wade & sigurgeirsdottir:
7November 2008 the Icelandic króna had fallen to 190 to the euro, froma previous exchange rate of around 70—a massive cut in the islanders’purchasing power. The foreign-exchange market stopped working, andworld currencies were available only for government-approved imports.The stock market plunged by about 98 per cent, and by March 2009, thebanks’ senior bonds were trading at between 2 and 10 per cent of theirface value. Average gross national income fell from 1.6 times that of theUnited States to 0.8 times in February 2009, at market exchange rates.These are measures of a calamity.Iceland is interesting partly because it is an unusually ‘pure’ exampleof the larger dynamics that produced the rising levels of ﬁnancial fragil-ity across the developed world through the 1990s and 2000s. In manycountries the ﬁnance sector grew relative to the rest of the economy,thanks to a combination of three factors: the ‘post-Bretton Woods’architecture of ﬂoating exchange rates and free capital movements; theinternet; and surging concentrations of income and wealth in the topfew percentiles of the population in the advanced-capitalist countriesand several other major economies, including China and India, thatraised the demand for complex ﬁnancial instruments in which to storetheir accumulating funds. In earlier periods when ﬁnance was in thedriving seat—for example, at the start of the twentieth century, in theBelle Epoque—ﬁnanciers retained close ties to production. They sat onthe boards of the great electrical, chemical, metallurgical, railroad andshipping conglomerates; they helped to create oligopolies and decidewhere to invest in production. The difference this time, especially afterthe high-tech crash of 2000, is that ﬁnance in the driving seat has beenable to generate giant proﬁts and remuneration ‘within itself’, by ‘casinoeconomy’ operations far from production.Then the positive-feedback loop kicked in, as many governments—notably those of Britain and the
, home to the City of London andWall Street—became more beholden to their ﬁnancial industries than
Geir Haarde, speech to the 2008 annual meeting of the Central Bank of Iceland,quoted in the report of the Special Investigation Commission,
Causes and the runup to the collapse of the Icelandic banks in 2008
, vol. 1, ch. 5, sec. 3, Reykjavik 2010,p. 216; henceforth,
Report. This 9-volume, 8kg report is an invaluable sourceof information, though one has to read between the lines to sense the John le Carréaspects of the story.
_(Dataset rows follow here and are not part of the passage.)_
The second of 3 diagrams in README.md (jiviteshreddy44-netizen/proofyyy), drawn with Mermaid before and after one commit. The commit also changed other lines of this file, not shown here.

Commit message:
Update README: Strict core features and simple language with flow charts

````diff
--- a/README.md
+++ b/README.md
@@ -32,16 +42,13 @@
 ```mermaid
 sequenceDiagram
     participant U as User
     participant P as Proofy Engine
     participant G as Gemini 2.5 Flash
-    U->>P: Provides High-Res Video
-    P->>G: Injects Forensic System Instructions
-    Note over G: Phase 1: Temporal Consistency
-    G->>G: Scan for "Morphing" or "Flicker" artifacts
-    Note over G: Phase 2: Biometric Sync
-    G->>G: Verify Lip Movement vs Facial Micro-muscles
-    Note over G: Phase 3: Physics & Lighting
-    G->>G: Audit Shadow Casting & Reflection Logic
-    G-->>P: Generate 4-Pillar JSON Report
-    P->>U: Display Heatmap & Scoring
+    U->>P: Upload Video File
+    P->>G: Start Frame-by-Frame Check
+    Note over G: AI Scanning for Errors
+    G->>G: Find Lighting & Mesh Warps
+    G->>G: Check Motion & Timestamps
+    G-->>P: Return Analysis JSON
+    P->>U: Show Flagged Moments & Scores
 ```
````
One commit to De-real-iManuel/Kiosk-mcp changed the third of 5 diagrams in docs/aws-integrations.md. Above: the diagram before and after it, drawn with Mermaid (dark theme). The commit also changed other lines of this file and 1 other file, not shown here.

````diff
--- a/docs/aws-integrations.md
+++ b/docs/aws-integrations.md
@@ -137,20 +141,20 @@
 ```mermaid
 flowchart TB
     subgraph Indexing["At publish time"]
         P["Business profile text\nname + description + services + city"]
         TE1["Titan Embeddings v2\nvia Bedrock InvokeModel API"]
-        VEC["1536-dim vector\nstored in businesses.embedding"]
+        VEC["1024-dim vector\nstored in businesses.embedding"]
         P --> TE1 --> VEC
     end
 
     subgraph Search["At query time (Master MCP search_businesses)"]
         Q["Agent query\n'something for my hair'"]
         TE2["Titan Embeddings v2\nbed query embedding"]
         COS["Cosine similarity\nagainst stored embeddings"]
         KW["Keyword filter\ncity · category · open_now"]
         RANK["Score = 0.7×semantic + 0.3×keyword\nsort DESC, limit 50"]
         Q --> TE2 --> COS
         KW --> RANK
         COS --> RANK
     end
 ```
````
The government has declined to undertake an English transla-tion beyond an executive summary.